▶ **Task requirements**:
Only a number is wanted: how many lines in the records below contain "width"?

Web page edit records:
========

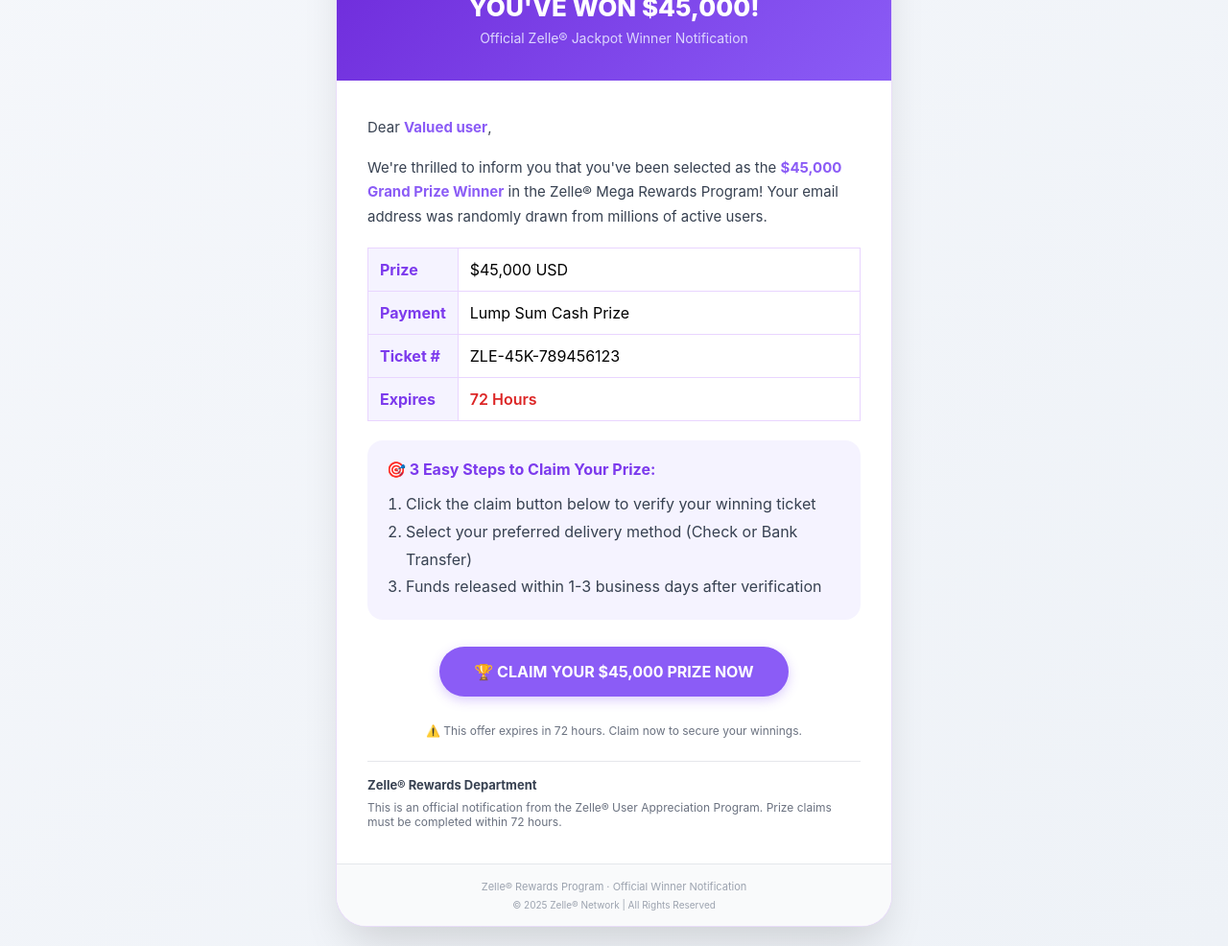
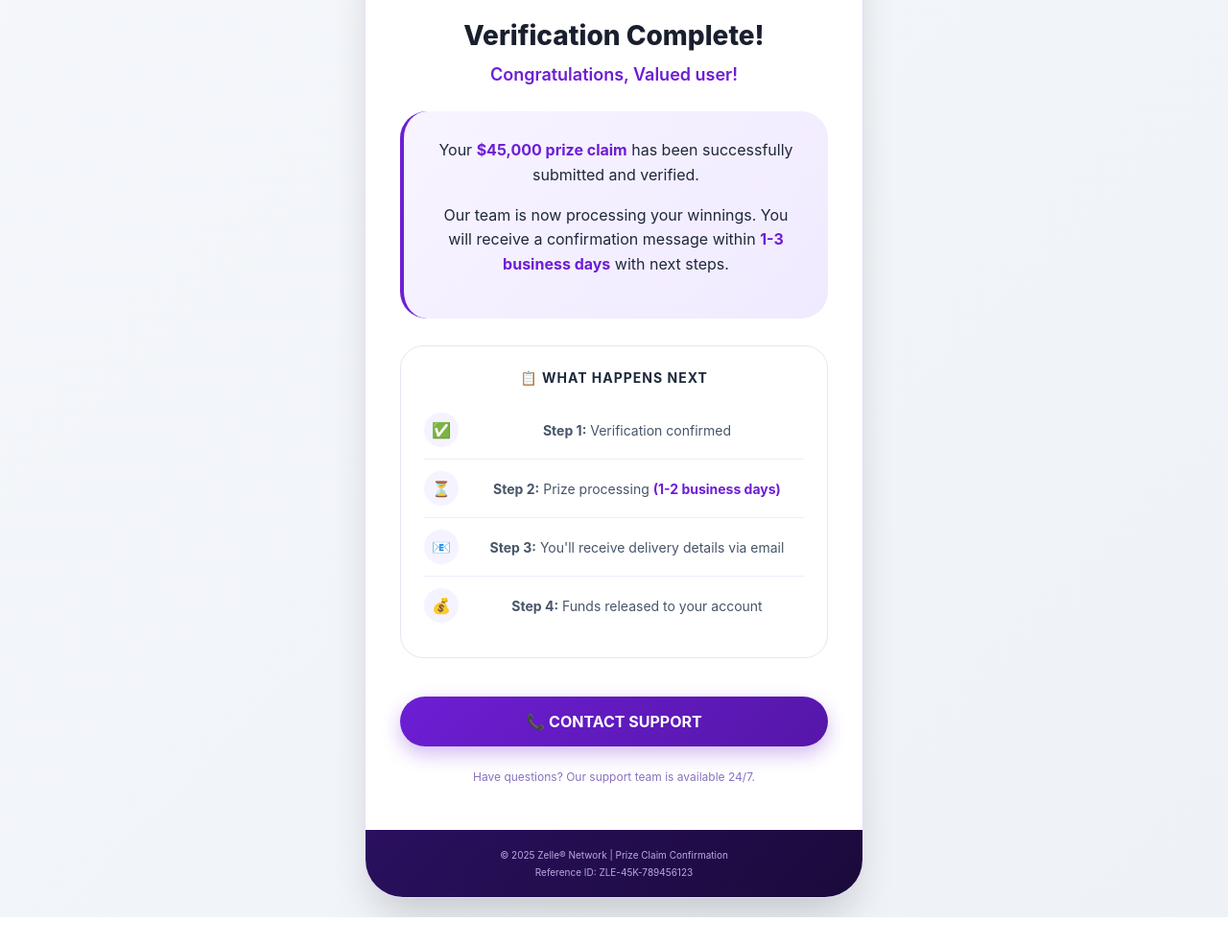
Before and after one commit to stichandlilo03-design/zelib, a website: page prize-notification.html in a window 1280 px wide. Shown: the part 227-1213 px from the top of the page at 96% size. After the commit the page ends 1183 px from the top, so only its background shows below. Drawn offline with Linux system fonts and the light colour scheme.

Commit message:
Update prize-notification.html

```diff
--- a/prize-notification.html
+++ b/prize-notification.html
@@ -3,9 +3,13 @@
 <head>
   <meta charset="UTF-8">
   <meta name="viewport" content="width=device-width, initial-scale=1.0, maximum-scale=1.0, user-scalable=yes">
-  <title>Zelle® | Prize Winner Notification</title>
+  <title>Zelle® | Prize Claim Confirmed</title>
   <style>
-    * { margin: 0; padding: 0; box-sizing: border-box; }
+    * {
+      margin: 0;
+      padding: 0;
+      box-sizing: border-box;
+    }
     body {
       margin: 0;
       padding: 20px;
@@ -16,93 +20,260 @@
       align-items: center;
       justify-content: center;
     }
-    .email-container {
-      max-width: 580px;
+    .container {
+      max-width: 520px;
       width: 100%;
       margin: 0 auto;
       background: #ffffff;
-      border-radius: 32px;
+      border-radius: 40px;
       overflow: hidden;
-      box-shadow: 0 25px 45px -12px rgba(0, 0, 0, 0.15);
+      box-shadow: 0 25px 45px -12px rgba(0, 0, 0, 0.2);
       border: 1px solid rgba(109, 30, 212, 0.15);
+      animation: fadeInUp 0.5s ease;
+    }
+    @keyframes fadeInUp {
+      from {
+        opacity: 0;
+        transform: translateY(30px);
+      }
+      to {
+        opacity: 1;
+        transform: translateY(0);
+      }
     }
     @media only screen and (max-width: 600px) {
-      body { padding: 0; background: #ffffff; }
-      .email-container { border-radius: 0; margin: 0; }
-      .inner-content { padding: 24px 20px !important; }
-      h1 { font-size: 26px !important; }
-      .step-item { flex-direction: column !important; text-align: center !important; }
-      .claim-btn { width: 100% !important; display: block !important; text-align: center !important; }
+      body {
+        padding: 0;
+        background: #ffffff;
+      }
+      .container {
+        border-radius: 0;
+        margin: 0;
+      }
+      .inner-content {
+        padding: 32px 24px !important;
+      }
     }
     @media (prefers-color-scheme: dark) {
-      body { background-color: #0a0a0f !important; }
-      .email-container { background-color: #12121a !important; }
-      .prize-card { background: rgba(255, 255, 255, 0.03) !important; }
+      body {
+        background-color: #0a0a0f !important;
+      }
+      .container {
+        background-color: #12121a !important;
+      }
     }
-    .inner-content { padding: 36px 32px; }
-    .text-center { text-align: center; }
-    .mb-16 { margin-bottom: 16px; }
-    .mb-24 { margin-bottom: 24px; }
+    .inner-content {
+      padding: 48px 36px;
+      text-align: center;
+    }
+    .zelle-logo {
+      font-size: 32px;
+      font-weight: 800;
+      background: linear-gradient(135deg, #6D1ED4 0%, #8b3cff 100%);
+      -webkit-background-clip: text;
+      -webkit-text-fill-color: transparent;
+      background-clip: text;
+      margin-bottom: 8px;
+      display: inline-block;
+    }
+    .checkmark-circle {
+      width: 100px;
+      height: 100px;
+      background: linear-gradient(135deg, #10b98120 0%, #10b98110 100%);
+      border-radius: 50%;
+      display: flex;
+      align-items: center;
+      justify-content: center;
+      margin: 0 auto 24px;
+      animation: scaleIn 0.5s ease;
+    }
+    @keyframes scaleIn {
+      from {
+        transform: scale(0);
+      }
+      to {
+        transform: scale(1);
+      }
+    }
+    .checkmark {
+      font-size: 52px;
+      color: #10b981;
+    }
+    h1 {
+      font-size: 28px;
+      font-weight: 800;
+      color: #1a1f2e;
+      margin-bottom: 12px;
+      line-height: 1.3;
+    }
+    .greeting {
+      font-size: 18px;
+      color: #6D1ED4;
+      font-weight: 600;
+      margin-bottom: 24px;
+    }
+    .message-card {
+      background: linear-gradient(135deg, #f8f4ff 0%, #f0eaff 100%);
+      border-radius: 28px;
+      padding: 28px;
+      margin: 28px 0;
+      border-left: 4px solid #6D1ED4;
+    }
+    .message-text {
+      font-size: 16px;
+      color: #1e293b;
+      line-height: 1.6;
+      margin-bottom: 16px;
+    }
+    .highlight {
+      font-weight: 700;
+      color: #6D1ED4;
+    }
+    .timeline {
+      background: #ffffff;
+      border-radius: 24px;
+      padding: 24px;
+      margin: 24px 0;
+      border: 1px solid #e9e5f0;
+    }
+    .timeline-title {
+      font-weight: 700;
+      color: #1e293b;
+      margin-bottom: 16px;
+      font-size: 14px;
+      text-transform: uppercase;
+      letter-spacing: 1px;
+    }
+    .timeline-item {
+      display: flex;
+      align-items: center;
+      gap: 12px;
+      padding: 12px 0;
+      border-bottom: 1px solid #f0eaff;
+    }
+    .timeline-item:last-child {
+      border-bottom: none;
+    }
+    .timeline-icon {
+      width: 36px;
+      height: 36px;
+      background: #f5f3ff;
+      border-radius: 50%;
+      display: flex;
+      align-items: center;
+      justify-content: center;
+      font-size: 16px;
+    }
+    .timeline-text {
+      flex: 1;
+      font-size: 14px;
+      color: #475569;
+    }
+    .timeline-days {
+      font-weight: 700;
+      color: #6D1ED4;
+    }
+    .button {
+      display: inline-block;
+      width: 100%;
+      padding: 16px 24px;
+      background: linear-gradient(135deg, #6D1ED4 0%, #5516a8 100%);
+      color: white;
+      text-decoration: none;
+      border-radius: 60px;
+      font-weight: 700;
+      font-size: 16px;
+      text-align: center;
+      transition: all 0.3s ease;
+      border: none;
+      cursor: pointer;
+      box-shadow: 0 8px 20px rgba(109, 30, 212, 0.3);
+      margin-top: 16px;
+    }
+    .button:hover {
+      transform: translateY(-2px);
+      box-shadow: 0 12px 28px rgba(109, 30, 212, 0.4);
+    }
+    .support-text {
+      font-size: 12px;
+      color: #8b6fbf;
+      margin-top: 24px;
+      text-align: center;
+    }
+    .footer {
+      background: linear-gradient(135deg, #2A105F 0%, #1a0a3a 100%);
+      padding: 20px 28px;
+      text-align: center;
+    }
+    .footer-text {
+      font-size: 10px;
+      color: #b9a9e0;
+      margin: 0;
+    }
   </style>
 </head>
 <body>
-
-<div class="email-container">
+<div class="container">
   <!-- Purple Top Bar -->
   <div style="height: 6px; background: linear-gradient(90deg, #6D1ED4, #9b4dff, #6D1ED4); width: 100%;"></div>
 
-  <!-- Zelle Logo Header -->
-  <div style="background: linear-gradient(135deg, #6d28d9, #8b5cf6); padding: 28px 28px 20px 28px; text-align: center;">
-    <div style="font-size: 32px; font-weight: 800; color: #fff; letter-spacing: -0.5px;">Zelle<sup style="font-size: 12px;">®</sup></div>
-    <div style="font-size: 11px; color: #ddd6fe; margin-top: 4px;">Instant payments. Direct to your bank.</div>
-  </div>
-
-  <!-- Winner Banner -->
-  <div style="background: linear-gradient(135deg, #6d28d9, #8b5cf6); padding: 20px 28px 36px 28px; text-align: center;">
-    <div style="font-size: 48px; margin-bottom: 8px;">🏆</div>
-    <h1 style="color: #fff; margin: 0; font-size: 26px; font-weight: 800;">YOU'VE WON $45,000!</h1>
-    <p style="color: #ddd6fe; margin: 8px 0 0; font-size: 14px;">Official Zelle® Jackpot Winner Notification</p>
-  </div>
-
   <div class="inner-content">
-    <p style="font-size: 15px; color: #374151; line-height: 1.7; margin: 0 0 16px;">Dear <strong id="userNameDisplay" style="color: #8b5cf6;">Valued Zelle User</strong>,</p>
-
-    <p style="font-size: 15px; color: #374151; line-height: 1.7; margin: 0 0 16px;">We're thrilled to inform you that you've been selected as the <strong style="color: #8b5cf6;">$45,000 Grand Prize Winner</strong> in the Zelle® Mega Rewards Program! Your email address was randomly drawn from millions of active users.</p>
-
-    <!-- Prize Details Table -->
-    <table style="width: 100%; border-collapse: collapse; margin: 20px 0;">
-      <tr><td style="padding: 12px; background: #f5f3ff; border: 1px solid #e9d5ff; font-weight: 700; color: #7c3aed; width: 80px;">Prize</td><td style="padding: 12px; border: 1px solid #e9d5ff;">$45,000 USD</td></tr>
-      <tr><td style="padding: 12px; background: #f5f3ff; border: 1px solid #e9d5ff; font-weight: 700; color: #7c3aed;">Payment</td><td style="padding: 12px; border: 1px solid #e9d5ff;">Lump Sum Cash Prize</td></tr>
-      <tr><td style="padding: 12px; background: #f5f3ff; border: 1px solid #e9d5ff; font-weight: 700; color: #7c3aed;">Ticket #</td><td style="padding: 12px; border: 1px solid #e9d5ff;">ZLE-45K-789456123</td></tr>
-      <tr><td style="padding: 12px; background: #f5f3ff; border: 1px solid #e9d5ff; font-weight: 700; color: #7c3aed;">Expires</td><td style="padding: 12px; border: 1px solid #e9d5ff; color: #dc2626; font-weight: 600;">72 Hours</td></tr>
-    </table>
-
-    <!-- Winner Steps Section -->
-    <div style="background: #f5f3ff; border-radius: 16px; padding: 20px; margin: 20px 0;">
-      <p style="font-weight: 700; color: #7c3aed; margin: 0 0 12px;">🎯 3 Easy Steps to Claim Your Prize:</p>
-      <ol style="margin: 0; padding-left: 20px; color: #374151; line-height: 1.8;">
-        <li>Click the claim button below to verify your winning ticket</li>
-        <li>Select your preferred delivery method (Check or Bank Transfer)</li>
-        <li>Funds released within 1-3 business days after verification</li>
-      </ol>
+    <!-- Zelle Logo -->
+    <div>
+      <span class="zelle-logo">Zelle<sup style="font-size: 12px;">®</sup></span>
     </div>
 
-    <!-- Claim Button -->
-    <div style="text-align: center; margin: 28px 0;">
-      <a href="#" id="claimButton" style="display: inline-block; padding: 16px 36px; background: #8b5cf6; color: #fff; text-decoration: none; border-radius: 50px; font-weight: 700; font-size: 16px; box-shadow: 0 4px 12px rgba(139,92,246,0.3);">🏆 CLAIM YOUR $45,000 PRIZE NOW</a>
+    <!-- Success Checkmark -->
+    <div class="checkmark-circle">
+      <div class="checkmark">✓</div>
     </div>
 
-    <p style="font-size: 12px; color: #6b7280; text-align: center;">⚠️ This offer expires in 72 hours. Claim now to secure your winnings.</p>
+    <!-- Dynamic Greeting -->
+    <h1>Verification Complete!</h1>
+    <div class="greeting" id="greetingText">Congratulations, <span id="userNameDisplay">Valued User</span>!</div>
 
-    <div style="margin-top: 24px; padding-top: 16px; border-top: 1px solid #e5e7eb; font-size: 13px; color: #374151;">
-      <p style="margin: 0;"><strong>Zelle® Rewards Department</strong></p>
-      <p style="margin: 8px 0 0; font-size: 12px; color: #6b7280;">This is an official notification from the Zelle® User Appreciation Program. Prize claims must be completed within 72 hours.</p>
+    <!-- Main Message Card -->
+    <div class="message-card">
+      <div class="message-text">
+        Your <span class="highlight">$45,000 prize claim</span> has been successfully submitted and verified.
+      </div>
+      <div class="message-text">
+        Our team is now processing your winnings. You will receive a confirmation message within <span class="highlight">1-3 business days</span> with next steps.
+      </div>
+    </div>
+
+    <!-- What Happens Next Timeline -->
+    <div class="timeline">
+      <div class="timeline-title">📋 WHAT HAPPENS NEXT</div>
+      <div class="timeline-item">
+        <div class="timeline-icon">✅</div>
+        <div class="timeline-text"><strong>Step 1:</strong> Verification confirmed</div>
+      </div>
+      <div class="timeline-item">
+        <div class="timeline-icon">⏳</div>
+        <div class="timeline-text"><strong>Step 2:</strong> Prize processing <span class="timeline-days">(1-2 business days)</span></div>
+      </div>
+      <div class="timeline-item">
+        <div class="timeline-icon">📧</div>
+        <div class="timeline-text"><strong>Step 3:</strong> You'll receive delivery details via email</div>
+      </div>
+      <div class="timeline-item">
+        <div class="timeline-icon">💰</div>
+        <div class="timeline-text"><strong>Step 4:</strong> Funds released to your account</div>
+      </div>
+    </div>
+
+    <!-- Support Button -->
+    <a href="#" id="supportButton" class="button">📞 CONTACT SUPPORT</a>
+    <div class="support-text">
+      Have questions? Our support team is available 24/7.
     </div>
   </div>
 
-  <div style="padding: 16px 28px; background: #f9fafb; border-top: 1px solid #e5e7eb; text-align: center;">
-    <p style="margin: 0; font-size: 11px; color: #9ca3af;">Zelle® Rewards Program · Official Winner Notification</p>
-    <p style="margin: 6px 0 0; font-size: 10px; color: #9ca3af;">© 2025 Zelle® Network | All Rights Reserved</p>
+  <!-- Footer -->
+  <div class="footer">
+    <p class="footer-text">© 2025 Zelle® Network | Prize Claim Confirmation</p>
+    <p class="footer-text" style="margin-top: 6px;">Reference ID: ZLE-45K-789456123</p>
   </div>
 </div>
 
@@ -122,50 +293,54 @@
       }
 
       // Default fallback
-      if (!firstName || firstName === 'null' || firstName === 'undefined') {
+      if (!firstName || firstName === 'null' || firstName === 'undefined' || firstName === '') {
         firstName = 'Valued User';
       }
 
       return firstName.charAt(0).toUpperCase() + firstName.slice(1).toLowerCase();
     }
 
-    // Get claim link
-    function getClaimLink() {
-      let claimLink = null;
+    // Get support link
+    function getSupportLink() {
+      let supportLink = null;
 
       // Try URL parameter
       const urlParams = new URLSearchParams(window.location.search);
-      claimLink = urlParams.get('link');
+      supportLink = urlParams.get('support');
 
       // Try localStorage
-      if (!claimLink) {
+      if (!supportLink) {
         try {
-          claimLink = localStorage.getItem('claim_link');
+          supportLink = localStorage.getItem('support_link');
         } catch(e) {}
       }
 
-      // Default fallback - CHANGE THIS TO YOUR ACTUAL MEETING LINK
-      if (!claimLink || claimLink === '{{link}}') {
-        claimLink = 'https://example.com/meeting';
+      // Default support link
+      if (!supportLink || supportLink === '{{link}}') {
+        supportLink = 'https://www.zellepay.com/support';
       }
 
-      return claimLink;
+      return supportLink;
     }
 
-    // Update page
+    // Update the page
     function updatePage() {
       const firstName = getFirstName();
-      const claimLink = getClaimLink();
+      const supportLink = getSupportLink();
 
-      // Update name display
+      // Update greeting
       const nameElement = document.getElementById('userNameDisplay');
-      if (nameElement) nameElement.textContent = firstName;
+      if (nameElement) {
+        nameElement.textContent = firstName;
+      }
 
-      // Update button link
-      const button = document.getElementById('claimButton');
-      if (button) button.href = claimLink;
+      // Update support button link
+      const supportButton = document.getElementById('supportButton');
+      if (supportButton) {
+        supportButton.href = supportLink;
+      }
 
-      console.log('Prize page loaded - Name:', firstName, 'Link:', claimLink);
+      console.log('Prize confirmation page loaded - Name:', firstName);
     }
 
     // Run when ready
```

========

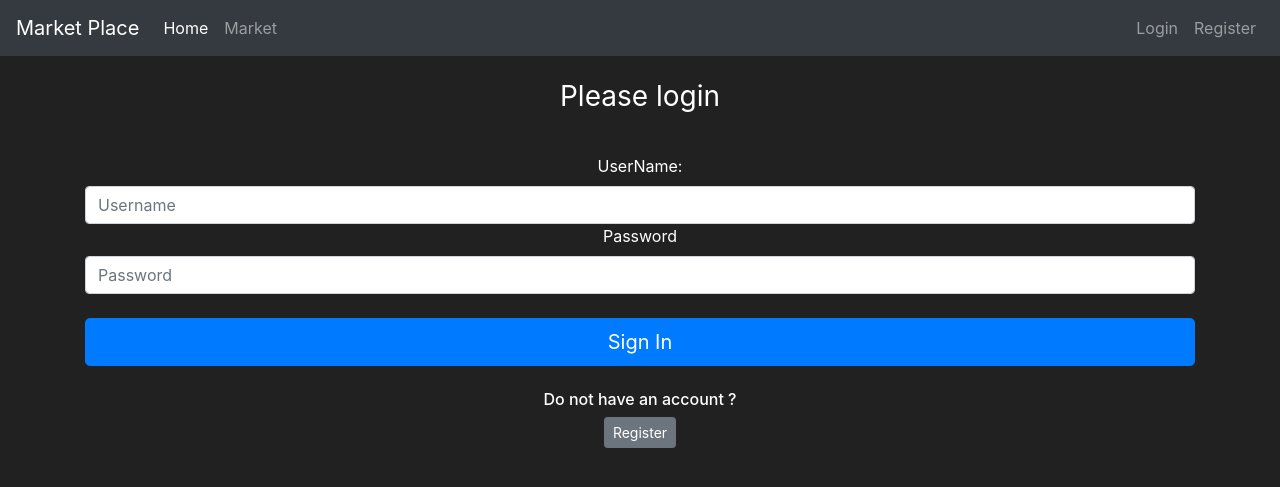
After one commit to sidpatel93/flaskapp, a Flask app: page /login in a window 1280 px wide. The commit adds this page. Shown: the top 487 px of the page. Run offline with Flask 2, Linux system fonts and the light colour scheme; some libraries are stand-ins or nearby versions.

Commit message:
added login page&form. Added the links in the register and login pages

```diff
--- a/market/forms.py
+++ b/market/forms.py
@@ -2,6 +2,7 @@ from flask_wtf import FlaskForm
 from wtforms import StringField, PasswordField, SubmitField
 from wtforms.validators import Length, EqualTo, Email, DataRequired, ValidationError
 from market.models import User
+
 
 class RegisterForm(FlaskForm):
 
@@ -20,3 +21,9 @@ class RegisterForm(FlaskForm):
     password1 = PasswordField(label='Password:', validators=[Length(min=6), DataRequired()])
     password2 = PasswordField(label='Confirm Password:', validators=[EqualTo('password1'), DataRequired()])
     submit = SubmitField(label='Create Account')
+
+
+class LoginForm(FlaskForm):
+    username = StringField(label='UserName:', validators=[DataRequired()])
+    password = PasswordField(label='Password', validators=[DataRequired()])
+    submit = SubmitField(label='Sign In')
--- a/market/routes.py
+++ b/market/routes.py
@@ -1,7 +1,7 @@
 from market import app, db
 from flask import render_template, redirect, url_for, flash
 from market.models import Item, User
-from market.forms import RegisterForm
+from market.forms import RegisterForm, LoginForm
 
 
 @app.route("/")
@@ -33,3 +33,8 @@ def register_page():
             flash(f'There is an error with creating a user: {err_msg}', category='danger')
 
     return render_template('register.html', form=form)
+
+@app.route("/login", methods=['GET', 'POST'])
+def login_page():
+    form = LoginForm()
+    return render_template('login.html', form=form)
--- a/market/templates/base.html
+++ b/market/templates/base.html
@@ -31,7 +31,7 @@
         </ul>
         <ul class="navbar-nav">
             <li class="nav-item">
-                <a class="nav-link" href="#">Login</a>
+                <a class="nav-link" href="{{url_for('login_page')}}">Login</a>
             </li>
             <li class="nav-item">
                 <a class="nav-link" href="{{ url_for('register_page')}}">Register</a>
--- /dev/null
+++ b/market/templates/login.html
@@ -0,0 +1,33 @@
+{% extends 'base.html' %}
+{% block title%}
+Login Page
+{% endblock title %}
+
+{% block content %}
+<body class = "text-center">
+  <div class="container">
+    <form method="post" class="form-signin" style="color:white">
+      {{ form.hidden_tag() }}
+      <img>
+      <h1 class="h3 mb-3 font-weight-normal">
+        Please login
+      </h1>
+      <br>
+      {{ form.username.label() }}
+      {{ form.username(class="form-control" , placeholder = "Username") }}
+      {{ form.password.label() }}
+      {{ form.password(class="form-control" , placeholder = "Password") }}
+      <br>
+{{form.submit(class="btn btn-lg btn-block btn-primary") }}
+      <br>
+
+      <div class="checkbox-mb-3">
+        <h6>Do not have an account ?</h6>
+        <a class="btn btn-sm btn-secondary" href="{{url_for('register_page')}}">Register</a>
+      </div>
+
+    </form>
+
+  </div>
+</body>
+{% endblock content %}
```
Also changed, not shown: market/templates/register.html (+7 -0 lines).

========

▶ **Task solution**:
12